The previous week proved interesting with OPEC and other major producers deciding to refrain from increasing output to a higher rate made at an earlier interval. As a result, oil prices have climbed significantly. Natural gas, however, has stolen the spotlight, with gas prices soaring over 300%.
With global energy consumers seeking a substitution of less expensive fuel sources, the cost of natural gas is having an effect on crude oil prices. The twist identifies itself as the trend now being waged by power producers in their recent liking of oil instead of natural gas. This is an abandonment of a ten-year run of a natural gas preference over oil. The current phenomenon could potentially have enormous influence and lead to a 2 million bpd global crude increase in a short matter of time.
Gas Mirrors Oil at $200 Per Barrel
Inclement weather conditions and economies rising from the ashes of lockdowns have supported a hyperactive gas demand in Asia and Europe. The natural gas market hopes to rebound in demand with the approaching winter season in the northern hemisphere. In fact, inventory lows have steered the upward price activity in natural gas prices.
Experts reason that gas prices are currently trading at a rate equalling more than $220 per barrel of oil. Power prices in Germany for 2022 have rapidly ascended to €120/MWh, which is basically triple the average experienced during the last five years. At the same time, the cost of Dutch TTF first month gas results have catapulted to almost $29/MMBtu, which is five times higher than the average realized over the past five years. The United States has seen equal benefits in the market, with natural gas prices surging to $6.25/MMBtu.

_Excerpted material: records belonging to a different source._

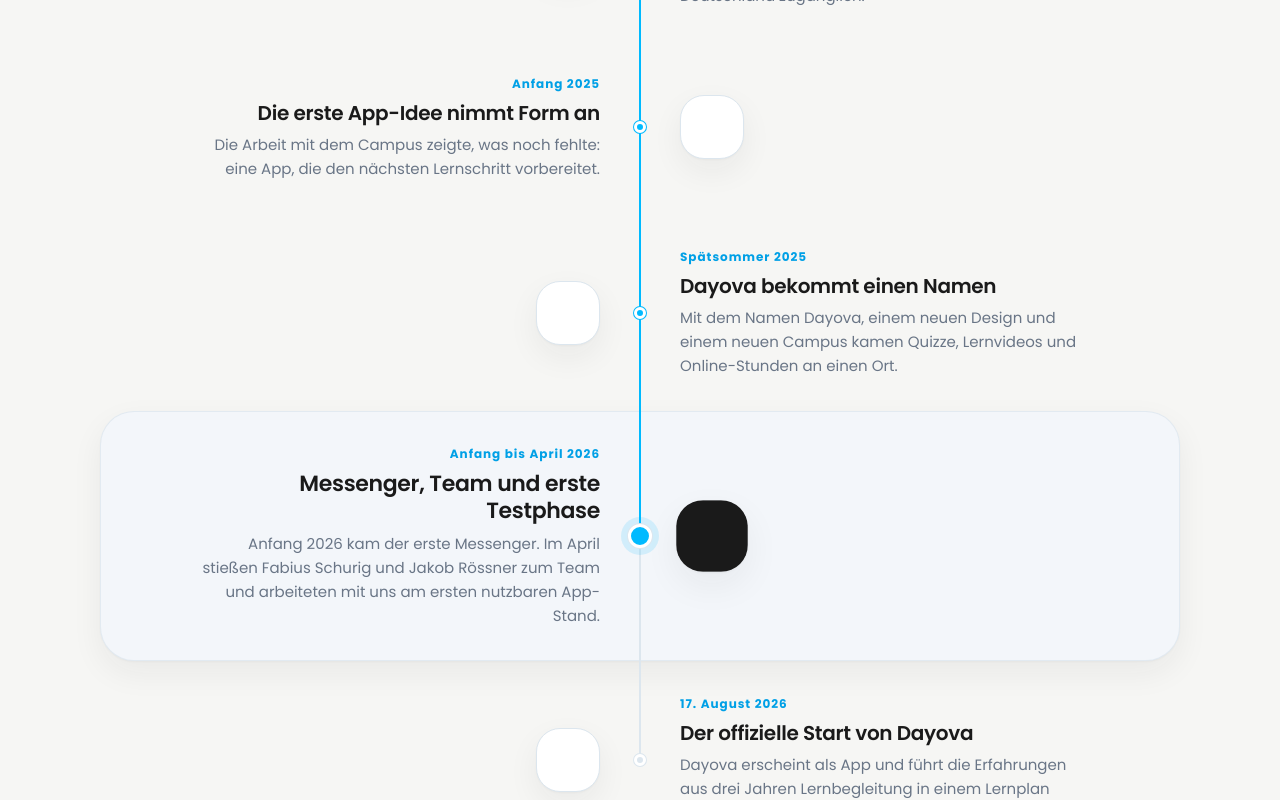
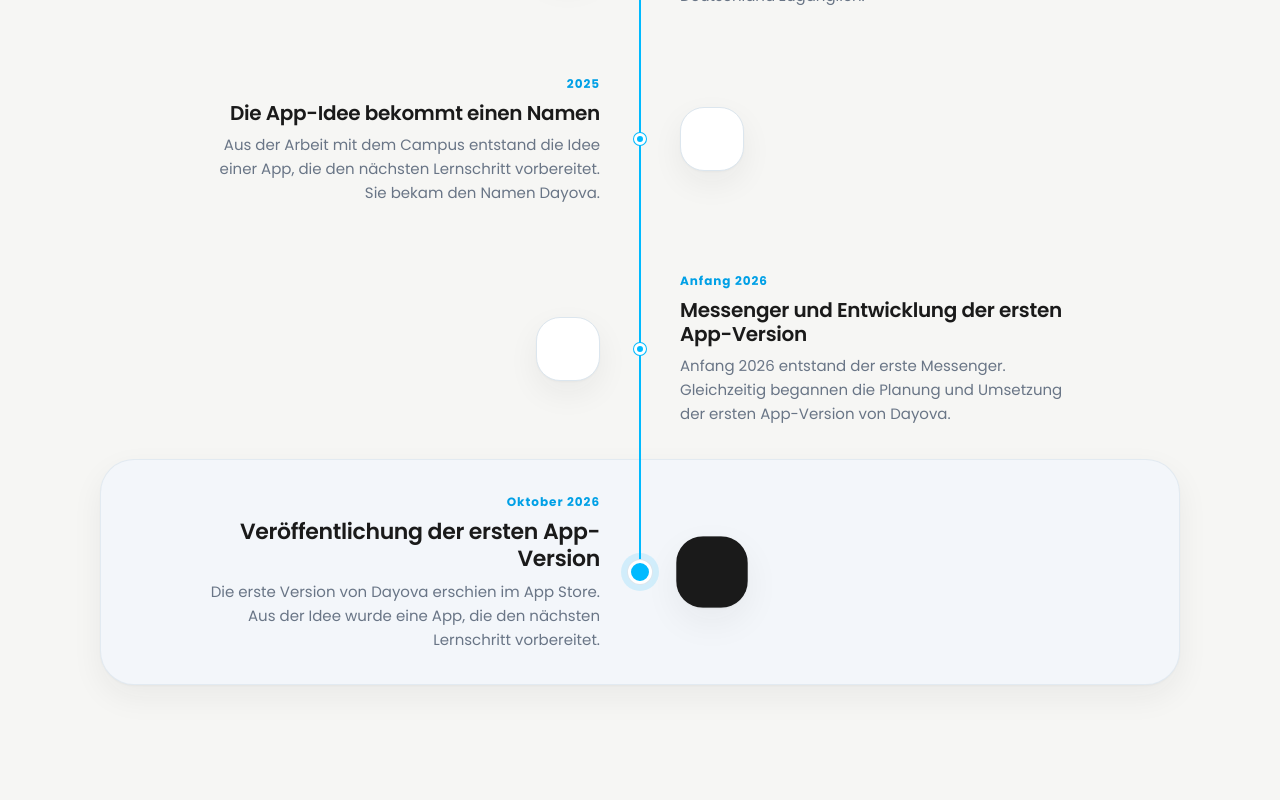
Before and after one commit to Dayova/dayova-website, a Next.js app: page /about in a window 1280 px wide. Shown: the part 1000-1800 px from the top of the page. Built offline with nearby package versions, Linux system fonts and the light colour scheme; no server answers; some icons are missing.

Commit message:
Update Dayova history and first app release milestone

```diff
--- a/src/components/sections/process-timeline.tsx
+++ b/src/components/sections/process-timeline.tsx
@@ -8,7 +8,6 @@ import {
   Idea01Icon,
   LaptopVideoIcon,
   PlayCircle02Icon,
-  PuzzleIcon,
   Rocket01Icon,
   School01Icon,
   SmartPhone01Icon,
@@ -44,31 +43,24 @@ const processStepsByVariant = {
       icon: ComputerPhoneSyncIcon,
     },
     {
-      number: "Anfang 2025",
-      title: "Die erste App-Idee nimmt Form an",
+      number: "2025",
+      title: "Die App-Idee bekommt einen Namen",
       description:
-        "Die Arbeit mit dem Campus zeigte, was noch fehlte: eine App, die den nächsten Lernschritt vorbereitet.",
+        "Aus der Arbeit mit dem Campus entstand die Idee einer App, die den nächsten Lernschritt vorbereitet. Sie bekam den Namen Dayova.",
       icon: SmartPhone01Icon,
     },
     {
-      number: "Spätsommer 2025",
-      title: "Dayova bekommt einen Namen",
+      number: "Anfang 2026",
+      title: "Messenger und Entwicklung der ersten App-Version",
       description:
-        "Mit dem Namen Dayova, einem neuen Design und einem neuen Campus kamen Quizze, Lernvideos und Online-Stunden an einen Ort.",
-      icon: PuzzleIcon,
-    },
-    {
-      number: "Anfang bis April 2026",
-      title: "Messenger, Team und erste Testphase",
-      description:
-        "Anfang 2026 kam der erste Messenger. Im April stießen Fabius Schurig und Jakob Rössner zum Team und arbeiteten mit uns am ersten nutzbaren App-Stand.",
+        "Anfang 2026 entstand der erste Messenger. Gleichzeitig begannen die Planung und Umsetzung der ersten App-Version von Dayova.",
       icon: TaskDone01Icon,
     },
     {
-      number: "17. August 2026",
-      title: "Der offizielle Start von Dayova",
+      number: "Oktober 2026",
+      title: "Veröffentlichung der ersten App-Version",
       description:
-        "Dayova erscheint als App und führt die Erfahrungen aus drei Jahren Lernbegleitung in einem Lernplan zusammen.",
+        "Die erste Version von Dayova erschien im App Store. Aus der Idee wurde eine App, die den nächsten Lernschritt vorbereitet.",
       icon: Rocket01Icon,
     },
   ],
```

While the statistics sound promising, market experts are yielding concern and warning that peaking gas prices will eventually ratchet up crude oil demand by favoring a transformation from gas to oil and impacting the current oil supply deficit.
In the current state, power generation from the renewables sector has been lower than expected. Combined with supply shortages, utility companies have been forced to look for solutions from natural gas and coal so that a baseload can be maintained throughout the electric grid.
“This has never happened before at such a global scale,” said Bjarne Schieldrop, Chief SEB Commodities Analyst. “The market has always tried to substitute from costly oil to much cheaper natural gas.”
Estimates vary, but Schieldrop tags the increase at 500,000 bpd, which coincides with that of Amin Nasser, Saudi Aramco CEO. JP Morgan predicts that the market seeing 750,000 bpd by March 2022 is a viable reality. Lending to a more conservative prediction, the International Energy Agency (IEA) has pinpointed the increase at 200,000 bpd and indicated the big switch would show more prevalence in Indonesia, Pakistan, the Middle Eastern states, and Bangladesh.
New Market Emergence
The world has changed drastically within the past two years, and the oil market has gone through its own metamorphosis. The existent factor that has not been a part of the previous equation is the focus on ESG and the shift to green energy. Now, boosting production does not result from surging prices and increased demand. The “go green” mantra invoked deviation from such practice.
The inability to increase production removes the quick response ability of producers. As a result, markets must be left uninfluenced until prices climb to a level where demand destruction is initiated by the market.
While JP Morgan has touted the economy can support oil at $150 per barrel, other experts reason that oil is expected to reach $180 per barrel due to hyperinflation by the end of the approaching new year. With OPEC openly willing to support and defend price increases, it is uncertain just how much the price of oil will rise.
Bank of America predicts three factors will influence price increases: The gas to oil switch, increased consumption in crude, and an increase in aviation activity as the United States reopens borders.
“If all these factors come together, oil prices could spike and lead to a second round of inflationary pressures around the world,” said Francisco Blanch of Bank of America. “Put differently, we may just be one storm away from the next macro hurricane.”
Nick Vaccaro is a freelance writer and photographer. Besides providing technical writing services, he is an HSE consultant in the oil and gas industry with nine years of experience. He also contributes to Louisiana Sportsman Magazine and Masonry Magazine. Nick has a BA in Photojournalism from Loyola University and resides in the New Orleans area. 210-240-7188 [email protected]